All lines in the records below with the word "False" must be returned.

[Recorded data]
--------------------------------------------------

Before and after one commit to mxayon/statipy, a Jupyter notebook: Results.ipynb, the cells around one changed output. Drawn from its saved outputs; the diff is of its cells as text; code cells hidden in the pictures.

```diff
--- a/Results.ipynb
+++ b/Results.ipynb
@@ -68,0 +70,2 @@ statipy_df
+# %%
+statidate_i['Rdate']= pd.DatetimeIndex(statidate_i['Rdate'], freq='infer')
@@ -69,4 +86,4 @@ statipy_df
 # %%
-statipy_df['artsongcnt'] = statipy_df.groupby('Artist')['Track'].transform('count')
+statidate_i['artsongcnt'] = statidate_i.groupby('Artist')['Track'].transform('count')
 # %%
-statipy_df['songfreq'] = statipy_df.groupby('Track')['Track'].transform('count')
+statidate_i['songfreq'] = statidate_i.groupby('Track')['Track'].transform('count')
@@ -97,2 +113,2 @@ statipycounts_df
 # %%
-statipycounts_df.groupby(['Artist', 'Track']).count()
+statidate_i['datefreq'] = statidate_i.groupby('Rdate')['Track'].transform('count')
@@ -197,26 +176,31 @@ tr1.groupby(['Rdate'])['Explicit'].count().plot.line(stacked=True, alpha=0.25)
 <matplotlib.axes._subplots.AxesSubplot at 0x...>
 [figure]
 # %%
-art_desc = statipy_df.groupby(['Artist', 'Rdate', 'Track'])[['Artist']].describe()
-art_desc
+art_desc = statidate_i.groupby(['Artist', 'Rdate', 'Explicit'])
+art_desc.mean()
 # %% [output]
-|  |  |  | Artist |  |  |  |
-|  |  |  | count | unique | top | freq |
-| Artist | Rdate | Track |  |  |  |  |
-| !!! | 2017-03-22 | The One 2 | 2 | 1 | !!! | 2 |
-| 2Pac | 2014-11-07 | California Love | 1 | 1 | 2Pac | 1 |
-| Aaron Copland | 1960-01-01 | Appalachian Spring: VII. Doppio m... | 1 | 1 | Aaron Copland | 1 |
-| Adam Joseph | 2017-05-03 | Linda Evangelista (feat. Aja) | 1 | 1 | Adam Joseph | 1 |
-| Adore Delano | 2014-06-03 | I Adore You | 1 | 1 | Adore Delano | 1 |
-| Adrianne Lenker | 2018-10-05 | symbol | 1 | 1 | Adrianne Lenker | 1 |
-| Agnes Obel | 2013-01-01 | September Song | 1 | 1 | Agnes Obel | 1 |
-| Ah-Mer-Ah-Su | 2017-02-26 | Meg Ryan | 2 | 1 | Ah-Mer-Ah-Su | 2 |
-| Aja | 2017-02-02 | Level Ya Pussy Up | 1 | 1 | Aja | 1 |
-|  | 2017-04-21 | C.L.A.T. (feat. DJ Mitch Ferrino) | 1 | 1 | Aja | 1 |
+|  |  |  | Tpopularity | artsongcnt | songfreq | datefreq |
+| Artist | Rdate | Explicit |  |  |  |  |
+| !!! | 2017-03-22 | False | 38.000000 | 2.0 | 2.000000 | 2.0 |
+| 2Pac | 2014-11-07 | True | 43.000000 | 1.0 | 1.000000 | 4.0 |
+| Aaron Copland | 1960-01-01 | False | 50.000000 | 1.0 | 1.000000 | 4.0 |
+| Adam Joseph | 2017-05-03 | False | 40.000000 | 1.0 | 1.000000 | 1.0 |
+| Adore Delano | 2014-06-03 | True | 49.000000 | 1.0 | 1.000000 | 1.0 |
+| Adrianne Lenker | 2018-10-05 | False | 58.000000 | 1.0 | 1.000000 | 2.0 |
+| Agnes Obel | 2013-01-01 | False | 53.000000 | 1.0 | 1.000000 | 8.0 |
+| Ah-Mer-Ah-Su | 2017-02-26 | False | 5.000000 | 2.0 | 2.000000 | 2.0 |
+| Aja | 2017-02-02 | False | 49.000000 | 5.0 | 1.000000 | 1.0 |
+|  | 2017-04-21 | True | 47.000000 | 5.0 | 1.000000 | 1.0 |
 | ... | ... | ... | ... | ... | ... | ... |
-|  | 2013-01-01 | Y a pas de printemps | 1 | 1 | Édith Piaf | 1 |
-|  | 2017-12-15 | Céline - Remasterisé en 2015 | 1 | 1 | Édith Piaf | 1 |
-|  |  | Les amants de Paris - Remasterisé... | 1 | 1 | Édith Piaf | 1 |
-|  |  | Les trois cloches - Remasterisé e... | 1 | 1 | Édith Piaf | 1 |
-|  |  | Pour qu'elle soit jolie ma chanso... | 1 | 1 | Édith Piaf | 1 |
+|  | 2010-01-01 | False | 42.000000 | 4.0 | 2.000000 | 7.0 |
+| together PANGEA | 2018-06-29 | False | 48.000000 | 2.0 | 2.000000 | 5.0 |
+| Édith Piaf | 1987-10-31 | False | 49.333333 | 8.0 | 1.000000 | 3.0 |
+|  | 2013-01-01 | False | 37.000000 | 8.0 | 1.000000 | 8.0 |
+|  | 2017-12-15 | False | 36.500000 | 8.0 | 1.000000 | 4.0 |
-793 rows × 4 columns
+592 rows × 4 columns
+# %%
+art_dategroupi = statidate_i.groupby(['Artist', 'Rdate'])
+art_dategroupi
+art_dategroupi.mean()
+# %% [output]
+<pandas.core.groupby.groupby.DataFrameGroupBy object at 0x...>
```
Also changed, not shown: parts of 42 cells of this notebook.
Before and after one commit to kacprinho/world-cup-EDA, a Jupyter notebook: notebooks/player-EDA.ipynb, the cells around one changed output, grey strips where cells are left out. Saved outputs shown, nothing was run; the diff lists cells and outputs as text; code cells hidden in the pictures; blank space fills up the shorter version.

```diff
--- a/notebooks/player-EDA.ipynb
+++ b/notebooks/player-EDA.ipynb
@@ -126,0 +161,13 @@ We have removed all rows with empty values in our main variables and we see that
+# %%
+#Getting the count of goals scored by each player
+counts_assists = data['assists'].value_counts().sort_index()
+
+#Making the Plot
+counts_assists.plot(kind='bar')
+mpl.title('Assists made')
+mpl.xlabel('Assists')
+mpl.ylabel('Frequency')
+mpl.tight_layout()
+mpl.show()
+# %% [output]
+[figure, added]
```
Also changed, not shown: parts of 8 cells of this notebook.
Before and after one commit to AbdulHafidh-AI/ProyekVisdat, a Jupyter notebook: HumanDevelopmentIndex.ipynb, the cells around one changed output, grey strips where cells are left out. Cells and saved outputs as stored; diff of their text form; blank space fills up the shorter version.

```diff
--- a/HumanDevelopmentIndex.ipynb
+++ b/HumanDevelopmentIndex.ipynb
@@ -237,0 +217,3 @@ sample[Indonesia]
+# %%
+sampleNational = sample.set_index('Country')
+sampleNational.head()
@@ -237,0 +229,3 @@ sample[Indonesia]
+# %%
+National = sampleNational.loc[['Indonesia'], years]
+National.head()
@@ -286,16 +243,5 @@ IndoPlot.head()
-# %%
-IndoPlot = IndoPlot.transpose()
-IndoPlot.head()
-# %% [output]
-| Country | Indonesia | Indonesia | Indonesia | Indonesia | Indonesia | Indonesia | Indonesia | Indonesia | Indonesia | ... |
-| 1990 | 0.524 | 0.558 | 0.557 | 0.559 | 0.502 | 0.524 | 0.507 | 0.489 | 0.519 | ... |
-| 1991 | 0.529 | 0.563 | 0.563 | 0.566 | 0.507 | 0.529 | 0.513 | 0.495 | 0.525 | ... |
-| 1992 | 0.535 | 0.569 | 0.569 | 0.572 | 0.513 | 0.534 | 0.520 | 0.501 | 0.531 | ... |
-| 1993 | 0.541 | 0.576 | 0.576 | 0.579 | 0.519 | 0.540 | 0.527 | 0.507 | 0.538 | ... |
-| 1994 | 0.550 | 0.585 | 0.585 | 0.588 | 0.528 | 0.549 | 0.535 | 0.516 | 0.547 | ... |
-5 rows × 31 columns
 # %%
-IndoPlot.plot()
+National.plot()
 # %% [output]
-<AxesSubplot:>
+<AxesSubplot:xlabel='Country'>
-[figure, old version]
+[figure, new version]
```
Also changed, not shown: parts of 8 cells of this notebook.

--------------------------------------------------

* _Result_:
+| !!! | 2017-03-22 | False | 38.000000 | 2.0 | 2.000000 | 2.0 |
+| Aaron Copland | 1960-01-01 | False | 50.000000 | 1.0 | 1.000000 | 4.0 |
+| Adam Joseph | 2017-05-03 | False | 40.000000 | 1.0 | 1.000000 | 1.0 |
+| Adrianne Lenker | 2018-10-05 | False | 58.000000 | 1.0 | 1.000000 | 2.0 |
+| Agnes Obel | 2013-01-01 | False | 53.000000 | 1.0 | 1.000000 | 8.0 |
+| Ah-Mer-Ah-Su | 2017-02-26 | False | 5.000000 | 2.0 | 2.000000 | 2.0 |
+| Aja | 2017-02-02 | False | 49.000000 | 5.0 | 1.000000 | 1.0 |
+|  | 2010-01-01 | False | 42.000000 | 4.0 | 2.000000 | 7.0 |
+| together PANGEA | 2018-06-29 | False | 48.000000 | 2.0 | 2.000000 | 5.0 |
+| Édith Piaf | 1987-10-31 | False | 49.333333 | 8.0 | 1.000000 | 3.0 |
+|  | 2013-01-01 | False | 37.000000 | 8.0 | 1.000000 | 8.0 |
+|  | 2017-12-15 | False | 36.500000 | 8.0 | 1.000000 | 4.0 |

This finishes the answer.